=== Exercise directions ===
Return every record below exactly as written, omitting any pictures.

____

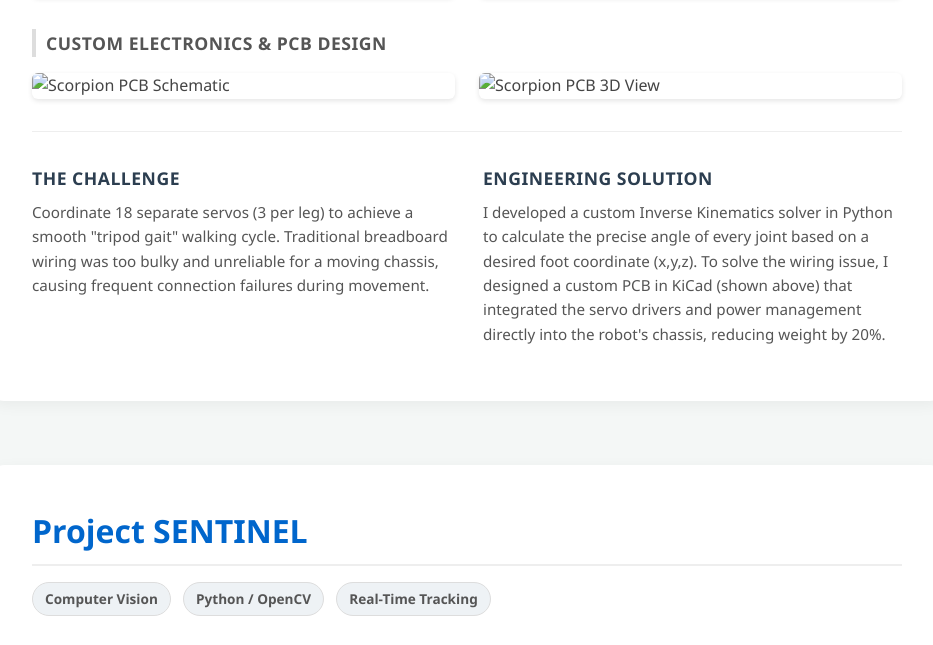
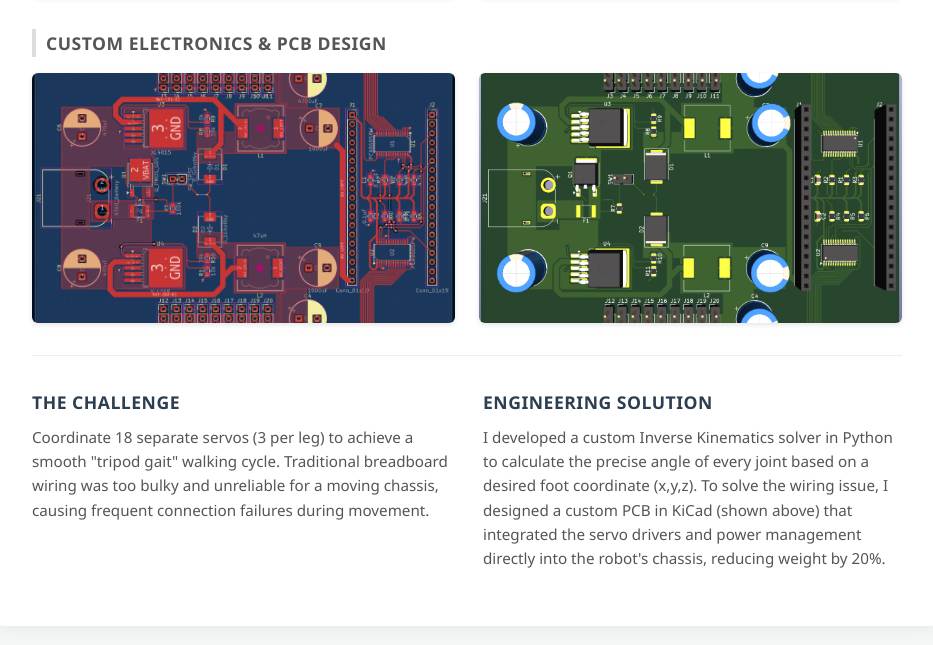
Before and after one commit to OmBhatt15/OmBhatt15.github.io, a plain HTML site: page index.html in a window 1280 px wide. Shown: the part 3916-4561 px from the top of the page, without its empty margins (173-1106 px from the left). Drawn offline with Linux system fonts and the light colour scheme.

Commit message:
Update index.html

```diff
--- a/index.html
+++ b/index.html
@@ -214,8 +214,8 @@
 
             <div class="gallery-title">Custom Electronics & PCB Design</div>
             <div class="gallery-grid" style="grid-template-columns: 1fr 1fr;">
-                <img src="SCORPION%20PCB%20Wiring.png" class="media-item" alt="Scorpion PCB Schematic">
-                <img src="SCORPION%20PCB%203D.png" class="media-item" alt="Scorpion PCB 3D View">
+                <img src="pcb_wiring.png" class="media-item" alt="Scorpion PCB Schematic">
+                <img src="pcb_3d.png" class="media-item" alt="Scorpion PCB 3D View">
             </div>
 
             <div class="details-grid">
```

____

=== Reply to the task ===
Before and after one commit to OmBhatt15/OmBhatt15.github.io, a plain HTML site: page index.html in a window 1280 px wide. Shown: the part 3916-4561 px from the top of the page, without its empty margins (173-1106 px from the left). Drawn offline with Linux system fonts and the light colour scheme.

Commit message:
Update index.html

```diff
--- a/index.html
+++ b/index.html
@@ -214,8 +214,8 @@
 
             <div class="gallery-title">Custom Electronics & PCB Design</div>
             <div class="gallery-grid" style="grid-template-columns: 1fr 1fr;">
-                <img src="SCORPION%20PCB%20Wiring.png" class="media-item" alt="Scorpion PCB Schematic">
-                <img src="SCORPION%20PCB%203D.png" class="media-item" alt="Scorpion PCB 3D View">
+                <img src="pcb_wiring.png" class="media-item" alt="Scorpion PCB Schematic">
+                <img src="pcb_3d.png" class="media-item" alt="Scorpion PCB 3D View">
             </div>
 
             <div class="details-grid">
```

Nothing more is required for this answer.